◆ Task to carry out
Please return the whole listing. Keep each line exactly the same.

◆ Excerpted records
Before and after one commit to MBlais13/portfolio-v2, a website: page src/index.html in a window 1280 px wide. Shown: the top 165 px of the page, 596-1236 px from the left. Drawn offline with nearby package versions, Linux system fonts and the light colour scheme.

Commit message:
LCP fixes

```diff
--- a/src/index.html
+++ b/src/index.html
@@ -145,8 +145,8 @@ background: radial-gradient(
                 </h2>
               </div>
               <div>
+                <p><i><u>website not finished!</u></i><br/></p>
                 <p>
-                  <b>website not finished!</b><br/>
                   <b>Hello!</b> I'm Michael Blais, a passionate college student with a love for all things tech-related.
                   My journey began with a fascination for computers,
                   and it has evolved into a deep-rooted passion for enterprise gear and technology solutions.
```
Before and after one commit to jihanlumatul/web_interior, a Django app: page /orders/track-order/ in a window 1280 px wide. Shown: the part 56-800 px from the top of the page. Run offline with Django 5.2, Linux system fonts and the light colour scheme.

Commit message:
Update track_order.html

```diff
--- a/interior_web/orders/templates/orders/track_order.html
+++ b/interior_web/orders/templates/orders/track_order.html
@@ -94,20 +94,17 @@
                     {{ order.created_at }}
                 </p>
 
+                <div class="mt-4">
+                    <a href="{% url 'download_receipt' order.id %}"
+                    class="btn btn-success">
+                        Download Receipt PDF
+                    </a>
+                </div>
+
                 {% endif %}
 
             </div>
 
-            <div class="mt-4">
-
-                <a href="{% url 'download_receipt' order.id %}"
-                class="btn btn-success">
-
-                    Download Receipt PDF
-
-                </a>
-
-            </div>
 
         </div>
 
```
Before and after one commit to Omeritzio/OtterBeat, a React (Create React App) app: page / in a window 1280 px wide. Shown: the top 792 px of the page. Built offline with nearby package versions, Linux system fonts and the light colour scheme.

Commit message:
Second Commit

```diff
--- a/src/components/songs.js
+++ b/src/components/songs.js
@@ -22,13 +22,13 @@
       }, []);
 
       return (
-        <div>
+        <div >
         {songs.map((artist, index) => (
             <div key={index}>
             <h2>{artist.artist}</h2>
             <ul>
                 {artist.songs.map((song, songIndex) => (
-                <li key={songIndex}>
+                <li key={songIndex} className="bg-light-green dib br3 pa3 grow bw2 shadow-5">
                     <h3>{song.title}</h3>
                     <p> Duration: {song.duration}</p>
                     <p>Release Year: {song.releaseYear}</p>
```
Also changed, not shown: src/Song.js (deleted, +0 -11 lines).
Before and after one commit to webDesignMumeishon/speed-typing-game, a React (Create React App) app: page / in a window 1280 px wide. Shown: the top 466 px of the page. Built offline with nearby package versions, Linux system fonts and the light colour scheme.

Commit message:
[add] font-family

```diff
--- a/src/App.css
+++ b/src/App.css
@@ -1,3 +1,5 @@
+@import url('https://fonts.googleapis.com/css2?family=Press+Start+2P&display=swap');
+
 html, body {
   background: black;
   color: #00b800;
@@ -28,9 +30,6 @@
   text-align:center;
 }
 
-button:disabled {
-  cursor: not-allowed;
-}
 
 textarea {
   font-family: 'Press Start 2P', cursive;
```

◆ Task result
Before and after one commit to MBlais13/portfolio-v2, a website: page src/index.html in a window 1280 px wide. Shown: the top 165 px of the page, 596-1236 px from the left. Drawn offline with nearby package versions, Linux system fonts and the light colour scheme.

Commit message:
LCP fixes

```diff
--- a/src/index.html
+++ b/src/index.html
@@ -145,8 +145,8 @@ background: radial-gradient(
                 </h2>
               </div>
               <div>
+                <p><i><u>website not finished!</u></i><br/></p>
                 <p>
-                  <b>website not finished!</b><br/>
                   <b>Hello!</b> I'm Michael Blais, a passionate college student with a love for all things tech-related.
                   My journey began with a fascination for computers,
                   and it has evolved into a deep-rooted passion for enterprise gear and technology solutions.
```
Before and after one commit to jihanlumatul/web_interior, a Django app: page /orders/track-order/ in a window 1280 px wide. Shown: the part 56-800 px from the top of the page. Run offline with Django 5.2, Linux system fonts and the light colour scheme.

Commit message:
Update track_order.html

```diff
--- a/interior_web/orders/templates/orders/track_order.html
+++ b/interior_web/orders/templates/orders/track_order.html
@@ -94,20 +94,17 @@
                     {{ order.created_at }}
                 </p>
 
+                <div class="mt-4">
+                    <a href="{% url 'download_receipt' order.id %}"
+                    class="btn btn-success">
+                        Download Receipt PDF
+                    </a>
+                </div>
+
                 {% endif %}
 
             </div>
 
-            <div class="mt-4">
-
-                <a href="{% url 'download_receipt' order.id %}"
-                class="btn btn-success">
-
-                    Download Receipt PDF
-
-                </a>
-
-            </div>
 
         </div>
 
```
Before and after one commit to Omeritzio/OtterBeat, a React (Create React App) app: page / in a window 1280 px wide. Shown: the top 792 px of the page. Built offline with nearby package versions, Linux system fonts and the light colour scheme.

Commit message:
Second Commit

```diff
--- a/src/components/songs.js
+++ b/src/components/songs.js
@@ -22,13 +22,13 @@
       }, []);
 
       return (
-        <div>
+        <div >
         {songs.map((artist, index) => (
             <div key={index}>
             <h2>{artist.artist}</h2>
             <ul>
                 {artist.songs.map((song, songIndex) => (
-                <li key={songIndex}>
+                <li key={songIndex} className="bg-light-green dib br3 pa3 grow bw2 shadow-5">
                     <h3>{song.title}</h3>
                     <p> Duration: {song.duration}</p>
                     <p>Release Year: {song.releaseYear}</p>
```
Also changed, not shown: src/Song.js (deleted, +0 -11 lines).
Before and after one commit to webDesignMumeishon/speed-typing-game, a React (Create React App) app: page / in a window 1280 px wide. Shown: the top 466 px of the page. Built offline with nearby package versions, Linux system fonts and the light colour scheme.

Commit message:
[add] font-family

```diff
--- a/src/App.css
+++ b/src/App.css
@@ -1,3 +1,5 @@
+@import url('https://fonts.googleapis.com/css2?family=Press+Start+2P&display=swap');
+
 html, body {
   background: black;
   color: #00b800;
@@ -28,9 +30,6 @@
   text-align:center;
 }
 
-button:disabled {
-  cursor: not-allowed;
-}
 
 textarea {
   font-family: 'Press Start 2P', cursive;
```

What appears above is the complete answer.